Just a year before, Sir Ian Hamilton, reviewing the New Zealanders and Australians in their own lands, expressed the wish that some day these wonderful horsemen might be shown to the world. By a strange chance, here they were in Africa, soon to be led by him in their first great visit to Europe, Surrounded by his staff, here again he sees them in the desert. Squadron after squadron go the 1st Light Horse Brigade, the pride of all Australia; then the New Zealand Mounted Rifles—men from the Waikato, the Wairarapa, the Waitaki. and every country district in between—prance gaily past in a cloud of dust and locusts; following the mounted rifles come the divisional artillery, all New Zealanders—with their cap badges blackened for war and their guns bedaubed with multi-coloured paints in a manner to make an old battery sergeant-major go crazy. Here are the handy men of the army—the divisional engineers with their great pontoons, and their confreres the signallers—wise men with buzzers and telephones and other signalling paraphernalia bedecking their horses and waggons. Following the “fancy troops.” in solid ranks of khaki and with bayonets flashing in the desert sun, come the infantry brigades of the Division. These are the men who trudge all day in the desert and at night dig themselves in, bivouacking and trudging on again next morning. The New Zealand Brigade marches brilliantly: every man is a prouder man than when he left New Zealand, for the infantry alone out of our Division participated in the defence of the Canal.

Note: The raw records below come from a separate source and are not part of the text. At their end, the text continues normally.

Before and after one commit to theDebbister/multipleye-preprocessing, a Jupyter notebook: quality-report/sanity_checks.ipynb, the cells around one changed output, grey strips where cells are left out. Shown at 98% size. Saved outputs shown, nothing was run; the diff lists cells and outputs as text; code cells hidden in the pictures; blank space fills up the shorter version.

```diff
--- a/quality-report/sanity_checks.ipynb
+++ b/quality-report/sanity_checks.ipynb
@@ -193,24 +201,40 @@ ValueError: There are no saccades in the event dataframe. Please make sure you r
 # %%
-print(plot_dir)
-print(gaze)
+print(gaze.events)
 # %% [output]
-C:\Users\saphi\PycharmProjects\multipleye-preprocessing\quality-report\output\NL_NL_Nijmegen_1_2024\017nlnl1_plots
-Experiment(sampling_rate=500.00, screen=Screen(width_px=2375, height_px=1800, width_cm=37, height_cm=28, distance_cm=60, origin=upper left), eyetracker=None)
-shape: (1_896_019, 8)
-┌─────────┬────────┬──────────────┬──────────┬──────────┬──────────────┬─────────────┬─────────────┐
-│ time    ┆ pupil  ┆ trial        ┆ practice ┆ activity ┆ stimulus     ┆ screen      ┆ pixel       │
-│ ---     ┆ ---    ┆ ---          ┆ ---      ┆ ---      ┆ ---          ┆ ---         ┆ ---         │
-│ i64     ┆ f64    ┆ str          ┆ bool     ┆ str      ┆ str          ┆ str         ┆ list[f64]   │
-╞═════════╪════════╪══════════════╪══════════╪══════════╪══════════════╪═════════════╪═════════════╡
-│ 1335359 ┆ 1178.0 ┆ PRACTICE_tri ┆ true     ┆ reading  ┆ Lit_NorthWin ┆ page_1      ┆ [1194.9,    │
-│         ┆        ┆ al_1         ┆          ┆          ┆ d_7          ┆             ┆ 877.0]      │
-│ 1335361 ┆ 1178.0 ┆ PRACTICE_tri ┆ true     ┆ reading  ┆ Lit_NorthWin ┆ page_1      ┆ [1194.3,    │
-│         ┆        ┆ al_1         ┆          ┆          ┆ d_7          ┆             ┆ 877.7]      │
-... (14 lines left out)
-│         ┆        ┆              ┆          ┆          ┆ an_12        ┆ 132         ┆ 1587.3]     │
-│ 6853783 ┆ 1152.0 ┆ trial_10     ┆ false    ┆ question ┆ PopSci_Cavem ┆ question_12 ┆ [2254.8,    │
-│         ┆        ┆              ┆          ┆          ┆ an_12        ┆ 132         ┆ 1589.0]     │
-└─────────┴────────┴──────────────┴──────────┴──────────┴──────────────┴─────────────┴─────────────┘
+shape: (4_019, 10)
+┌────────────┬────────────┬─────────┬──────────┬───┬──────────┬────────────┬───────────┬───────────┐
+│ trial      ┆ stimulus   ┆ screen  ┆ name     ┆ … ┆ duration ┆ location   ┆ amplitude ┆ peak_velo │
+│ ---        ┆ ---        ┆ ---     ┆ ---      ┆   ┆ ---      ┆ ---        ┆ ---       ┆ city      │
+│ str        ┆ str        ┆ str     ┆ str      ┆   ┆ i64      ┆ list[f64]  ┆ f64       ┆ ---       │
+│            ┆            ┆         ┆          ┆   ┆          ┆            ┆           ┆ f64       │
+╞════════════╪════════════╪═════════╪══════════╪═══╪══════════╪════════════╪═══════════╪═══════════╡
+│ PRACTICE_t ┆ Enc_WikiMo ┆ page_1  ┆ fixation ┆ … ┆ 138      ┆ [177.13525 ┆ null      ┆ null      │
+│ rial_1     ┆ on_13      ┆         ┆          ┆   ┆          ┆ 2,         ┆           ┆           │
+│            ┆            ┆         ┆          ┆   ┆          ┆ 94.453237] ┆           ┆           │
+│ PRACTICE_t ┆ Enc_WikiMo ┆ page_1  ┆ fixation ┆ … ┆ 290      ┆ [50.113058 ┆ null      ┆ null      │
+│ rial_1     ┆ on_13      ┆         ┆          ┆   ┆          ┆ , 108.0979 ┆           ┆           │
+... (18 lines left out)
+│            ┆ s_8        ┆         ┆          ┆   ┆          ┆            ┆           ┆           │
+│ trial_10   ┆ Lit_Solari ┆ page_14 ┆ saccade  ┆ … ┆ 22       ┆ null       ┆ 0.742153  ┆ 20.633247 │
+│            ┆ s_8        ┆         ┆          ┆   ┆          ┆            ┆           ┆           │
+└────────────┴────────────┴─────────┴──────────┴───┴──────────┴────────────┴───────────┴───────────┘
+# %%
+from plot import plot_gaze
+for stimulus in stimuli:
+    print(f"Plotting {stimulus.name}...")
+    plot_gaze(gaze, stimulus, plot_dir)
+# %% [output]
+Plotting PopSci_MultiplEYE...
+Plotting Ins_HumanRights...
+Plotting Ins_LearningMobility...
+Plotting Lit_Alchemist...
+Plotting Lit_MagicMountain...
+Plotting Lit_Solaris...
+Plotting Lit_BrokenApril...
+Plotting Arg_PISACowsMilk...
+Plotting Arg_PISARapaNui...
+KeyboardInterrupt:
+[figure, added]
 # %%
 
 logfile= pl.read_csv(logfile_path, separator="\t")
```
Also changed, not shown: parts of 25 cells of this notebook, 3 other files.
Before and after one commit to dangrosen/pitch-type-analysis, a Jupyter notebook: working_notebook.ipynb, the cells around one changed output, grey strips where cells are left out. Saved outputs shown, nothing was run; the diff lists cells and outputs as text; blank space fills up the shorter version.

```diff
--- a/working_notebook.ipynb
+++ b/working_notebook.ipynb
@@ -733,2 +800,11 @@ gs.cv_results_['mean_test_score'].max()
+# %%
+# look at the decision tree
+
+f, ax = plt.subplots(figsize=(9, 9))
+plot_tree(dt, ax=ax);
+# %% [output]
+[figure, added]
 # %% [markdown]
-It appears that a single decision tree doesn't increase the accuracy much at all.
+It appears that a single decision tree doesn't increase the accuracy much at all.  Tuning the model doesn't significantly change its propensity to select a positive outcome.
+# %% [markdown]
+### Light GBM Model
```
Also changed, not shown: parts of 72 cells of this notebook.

Now come the newly joined 4th Australian Infantry Brigade, and, closely following, the waggons of the divisional train; finally the field ambulance, flying their great Red Cross flags. By this time everybody is covered with grey desert dust and the plain is obscured as if with the smoke of a great bush fire. The march past over, units make for home by the shortest route. Soon the horses are rubbed down and are munching their tibbin and crushed barley, while the men are crowding the showers preparatory to the call of the cookhouse.page 61
That night we realized that at last the long-desired standard was attained—the New Zealand and Australian Division was pronounced fit for active service.
A Riot in the Ezbekieh Quarter.
[Photo by the Author
Showing Head-quarters cars and signallers on the old Suez Road. The officer in the foreground is Lt. Col. G. R. Pridham, D.S.O., R.E., the talented C.R.E. of the Division in Gallipoli and France.
Easter Monday was a most trying day. The khamseen blew, the breakfast dishes were full of grit, horses were page 63 fidgety in the driving sandstorm, everyone's temper was on edge. Egypt is a delightful place for the tourist, who can amuse himself indoors if the conditions be undesirable without. The soldier, on the contrary, must soldier on, khamseen or no khamseen, so over the drifting wastes of sand, artillery, engineers, infantry, divisional train and ambulance, wended their several ways to their different rendezvous in the desert. This was a new idea in the matter of parades—parading by ships—all to go on the “Lutzow” mustering in one place, those for the “Katuna” in another, and so on. Men, horses and vehicles were carefully checked by the known capacity of the transports already waiting in Alexandria Harbour.
Because the country was known to be mountainous and almost devoid of water it was recognized that in the initial stages of the campaign the mounted men must be left behind. This reduced the fighting strength of our division from four brigades to two. The mounted rifles for once were sorry they had horses, but hardly envied the infantrymen the daily long-distance route marches with the seventy pounds of pack and a rifle, dusty tracks, and an angry sun.
Everything comes to an end, even training in Egypt. In the week following Easter, all ranks were thankful to get aboard the troop trains in the dark and disappear into the black Egyptian night. The only regret was that their comrades of the New Zealand Mounted Rifles and Australian Light Horse were left fretting in the desert camps.